(director: Peter Godfrey; screenwriters: from the play by Martin Vale/Thomas Job; cinematographer: J. Peverell Marley; editor: Frederick Richards; music: Franz Waxman; cast: Humphrey Bogart (Geoffrey Carroll), Barbara Stanwyck (Sally Morton Carroll), Alexis Smith (Cecily Latham), Nigel Bruce (Dr. Tuttle), Isobel Elsom (Mrs. Latham), Patrick O’Moore (Charles Pennington), Ann Carter (Beatrice Carroll), Barry Bernard (Horace Blagdon), Peter Godfrey (Tout); Runtime: 99; MPAA Rating: NR; producers: Mark Hellinger/Jack L. Warner; Warner Brothers; 1947)

“Inert and overwrought crime/melodrama that never gets over being stagy despite the teaming of Humphrey Bogart and Barbara Stanwyck.”

Reviewed by Dennis Schwartz

Britisher Peter Godfrey (“Cry Wolf”/”The Woman in White”/”Hotel Berlin”) directs this inert and overwrought crime/melodrama that never gets over being stagy despite the teaming of Humphrey Bogart and Barbara Stanwyck. There’s almost no action, the dialogue is from hunger, and the familiar plot has been better done in many other films. It’s based on the play by Martin Vale and scripted by Thomas Job. It was finished filming in 1945 but sat on the shelf at Warner’s for two years before being released, supposedly because it resembled Gaslight (1944). Bogart is cast as the American portrait painter Geoffrey Carroll (Humphrey Bogart), who resides in London. Geoff’s M.O. is that he eliminates his wives after painting their portraits, which he calls “The Angel of Death.”

The artist Carroll’s first wife, of ten years, is an invalid; he poisons her after he falls madly in love with the wealthy Sally Morton (Barbara Stanwyck), someone he meets while on a work/vacation in Scotland. Back in London, Geoff used a pseudonym to buy poison from the pharmacist Horace Blagdon (Barry Bernard), and then sent his petulant daughter Bea (Ann Carter) away to school while he nursed wifey with poisoned milk. Geoff marries Sally a year after his wife’s death and she becomes stepmother to Bea. We see them again after they’ve been married for a year and are living in her country mansion outside of London. The struggling artist is talented but grouchy, and is irked that Sally’s ex-fiancĂ©, a lawyer named Charles Pennington (Patrick O’Moore), keeps hanging around Sally using as an excuse that he’s visiting their wealthy neighbors Mrs. Latham (Isobel Elsom) and her attractive daughter Cecily (Alexis Smith). After seeing Geoff’s critically successful one-man show in London, Cecily has fallen in love with him and wants him to paint her portrait. At first Geoff disses her and gruffly turns her down, but later, because he needs the dough to pay Blagdon’s blackmail demands he agrees. It leads to Geoff murdering the blackmailer and falling in love with the Ice Queen model, and his wife suddenly taking sick from a mysterious illness and being treated by the incompetent and alcoholic physician Tuttle (Nigel Bruce).

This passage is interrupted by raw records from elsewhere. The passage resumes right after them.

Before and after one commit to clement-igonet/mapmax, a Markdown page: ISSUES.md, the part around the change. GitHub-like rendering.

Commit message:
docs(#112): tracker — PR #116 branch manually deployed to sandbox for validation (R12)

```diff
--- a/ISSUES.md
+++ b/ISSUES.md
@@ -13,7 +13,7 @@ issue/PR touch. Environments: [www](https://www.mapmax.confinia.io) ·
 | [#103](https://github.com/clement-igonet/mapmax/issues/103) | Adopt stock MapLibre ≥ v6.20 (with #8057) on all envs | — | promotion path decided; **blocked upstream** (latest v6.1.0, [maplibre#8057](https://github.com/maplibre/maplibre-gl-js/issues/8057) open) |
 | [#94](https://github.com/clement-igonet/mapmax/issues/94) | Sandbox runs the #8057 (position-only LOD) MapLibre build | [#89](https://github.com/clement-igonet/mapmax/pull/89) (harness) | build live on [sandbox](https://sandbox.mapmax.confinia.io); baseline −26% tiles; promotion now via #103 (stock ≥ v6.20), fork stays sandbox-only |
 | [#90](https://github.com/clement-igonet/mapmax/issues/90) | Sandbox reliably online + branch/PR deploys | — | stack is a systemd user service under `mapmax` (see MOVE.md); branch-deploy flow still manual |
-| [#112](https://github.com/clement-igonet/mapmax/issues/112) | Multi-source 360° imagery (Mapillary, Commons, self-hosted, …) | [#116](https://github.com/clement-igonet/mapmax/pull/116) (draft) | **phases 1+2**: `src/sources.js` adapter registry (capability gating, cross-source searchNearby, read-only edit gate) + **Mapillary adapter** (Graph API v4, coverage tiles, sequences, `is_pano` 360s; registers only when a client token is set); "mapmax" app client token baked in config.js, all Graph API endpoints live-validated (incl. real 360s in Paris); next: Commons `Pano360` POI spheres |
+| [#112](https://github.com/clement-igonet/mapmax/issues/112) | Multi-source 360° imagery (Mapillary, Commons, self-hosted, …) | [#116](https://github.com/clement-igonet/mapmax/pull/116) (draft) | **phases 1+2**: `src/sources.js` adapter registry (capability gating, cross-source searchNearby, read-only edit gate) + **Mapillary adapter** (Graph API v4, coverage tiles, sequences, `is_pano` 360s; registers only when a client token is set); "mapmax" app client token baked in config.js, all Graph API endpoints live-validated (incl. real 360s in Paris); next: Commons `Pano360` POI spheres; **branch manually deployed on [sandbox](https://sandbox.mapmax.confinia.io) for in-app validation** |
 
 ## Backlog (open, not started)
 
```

Sally suspects her hubby of cheating with Cecily, and when pumping Bea learns that her mother was not always an invalid, but became sick when he returned from Scotland with the same symptoms she now has. It leads to a concluding confrontation between the two, as Geoff is seen as a madman driven to kill wife number two, after also secretly painting her portrait, but is prevented when the alert Charles brings the police in the nick of time just as Geoff is choking his wife and saying some nonsense about how her death will make him a better artist.

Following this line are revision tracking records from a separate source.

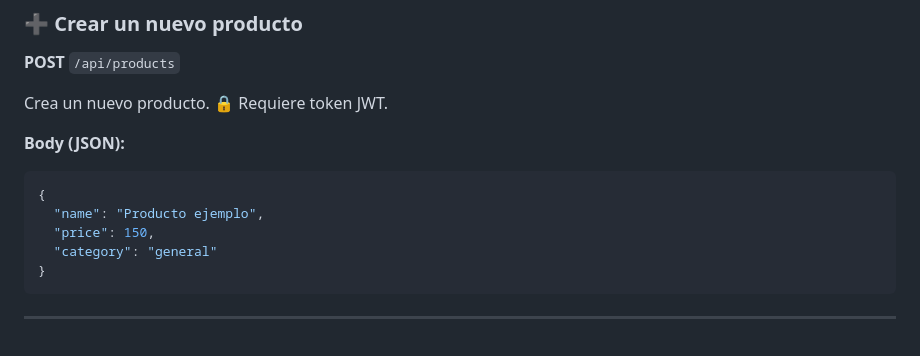
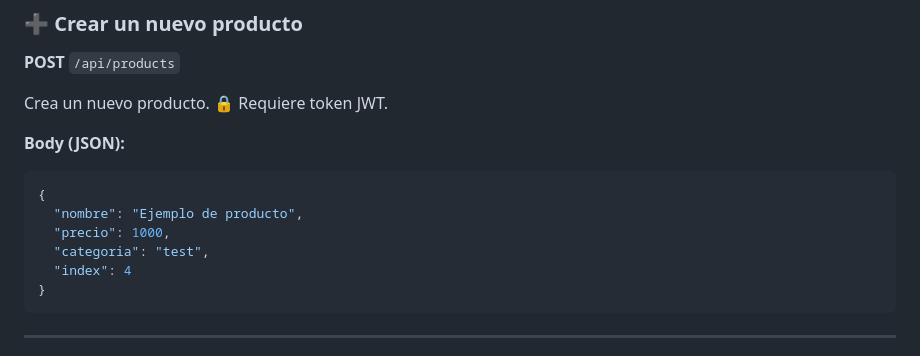
Before and after one commit to RodrigoPrograma/Curso-Backend-Node-JS, a Markdown page: README.md, the part around the change. Rendered like a GitHub page.

Commit message:
Update JSON example with new product fields
Added additional fields for product example in JSON.

````diff
--- a/README.md
+++ b/README.md
@@ -161,9 +161,10 @@ Crea un nuevo producto.
 
 ```json
 {
-  "name": "Producto ejemplo",
-  "price": 150,
-  "category": "general"
+  "nombre": "Ejemplo de producto",
+  "precio": 1000,
+  "categoria": "test",
+  "index": 4
 }
 ```
 
````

This film never had much of a chance from the beginning. Only Alexis Smith’s performance as the scheming other woman was pleasing.

REVIEWED ON 10/20/2006 GRADE: C+